The term blended learning appears in so much educational policy and literature nowadays, but with so much variation in the way it is interpreted and implemented.
The Blended Learning Implementation Guide recently released by Digital Learning Now (DLN) is designed to guide school and district leaders through the process of successfully shifting to a blended learning model with a strategic and comprehensive plan.
A couple of key drivers behind this shift are (a) the developments in technology that are enabling far greater reach in terms of where and when learning occurs, and (b) the increasing focus on personalisation of the learning experience.
The guide uses a simple four-stage process to provide practical support and guidance for schools wanting to move in this direction, from creating the conditions for success through to continuous improvement.

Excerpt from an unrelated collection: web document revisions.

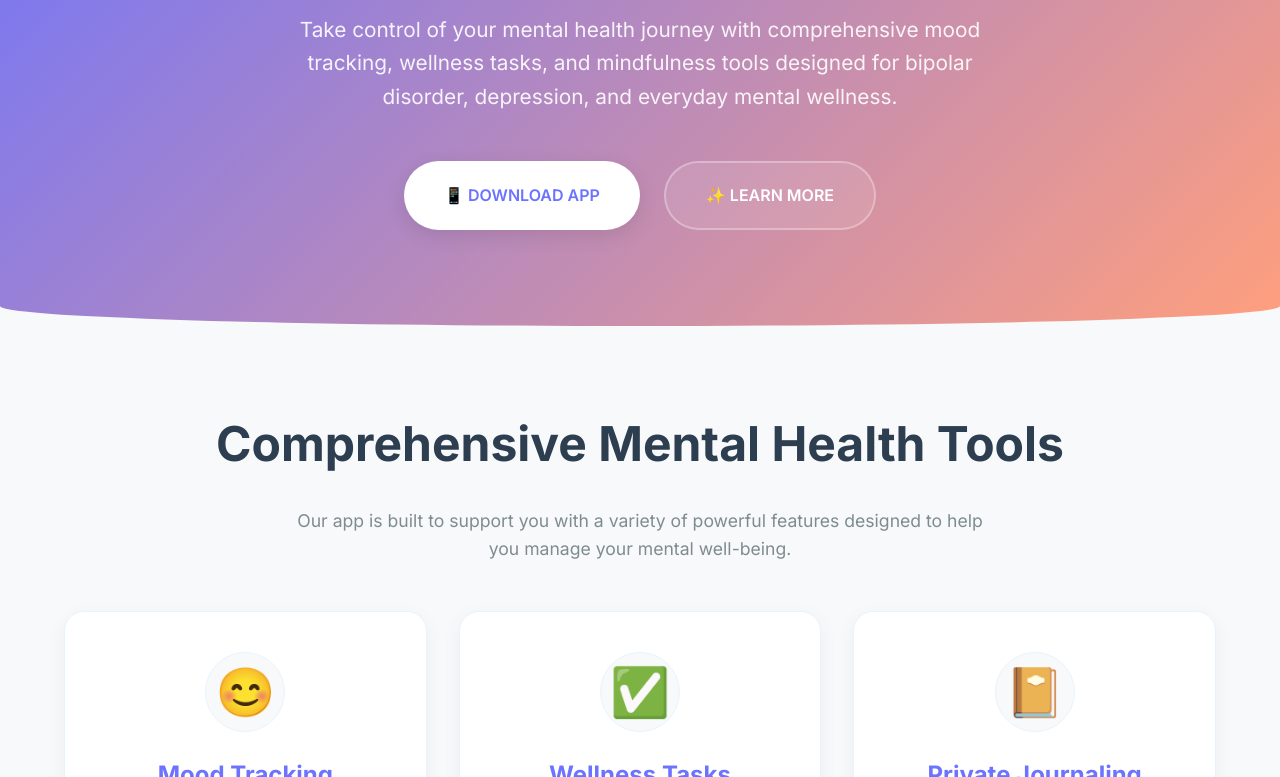
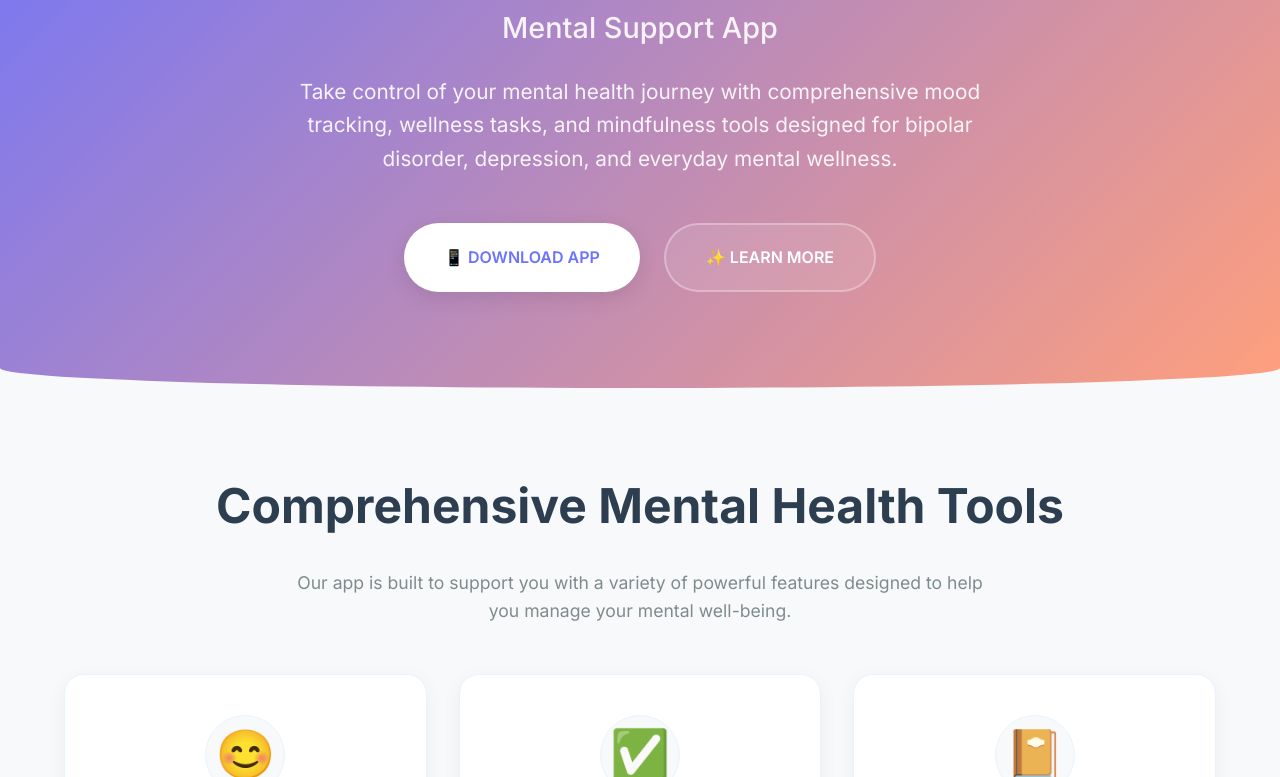
Before and after one commit to EnRICHedCreations/SteadyMind, a plain HTML site: page index.html in a window 1280 px wide. Shown: the part 323-1100 px from the top of the page. Drawn offline with Linux system fonts and the light colour scheme.

Commit message:
Update index.html

```diff
--- a/index.html
+++ b/index.html
@@ -131,9 +131,16 @@
 
         .hero h1 {
             font-size: clamp(2.5rem, 6vw, 4.5rem);
-            margin-bottom: 1rem;
+            margin-bottom: 0.5rem;
             font-weight: 700;
             letter-spacing: -1px;
+        }
+
+        .hero .tagline {
+            font-size: clamp(1.2rem, 3vw, 1.8rem);
+            font-weight: 500;
+            margin-bottom: 1.5rem;
+            opacity: 0.9;
         }
 
         .hero .subtitle {
@@ -566,6 +573,7 @@
         <section id="home" class="hero">
             <div class="container">
                 <h1>Steady Mind</h1>
+                <h2 class="tagline">Mental Support App</h2>
                 <p class="subtitle">Take control of your mental health journey with comprehensive mood tracking, wellness tasks, and mindfulness tools designed for bipolar disorder, depression, and everyday mental wellness.</p>
                 <div class="cta-buttons">
                     <a href="#download" class="btn btn-primary">
```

As the introduction to the guide points out, blended learning isn't just another initiative to add to all the other things we have to contend with, rather, it is a fundamental re-design in the way we think about and provide for the education of learners in our schools. It involves rethinking the organisation of our schools and classes, how time is used, and how limited resources are allocated. It involves new roles for teachers and learners, and embraces parents and caregivers in new types of relationships as part of the learning process. It also relies heavily on robust technological infrastructure and services to support it all.
Looking past the very US-centric context for which this guide is written, it's among the best I've come across so far for providing a 'big picture', yet very practical outline to guide what a school might do to embrace a blended learning methodology.
For those interested, my friend Nancy White today published an interesting post on her FullCircle blog titled The Value of Hybrid/Blended learning in which she argues for the benefits of blended learning in a variety of contexts in which she is or has been working. I particularly like the graphic at the head of her post which provides a useful way of thinking about the various forms a blended approach may take.
One thought on “Blended learning guide”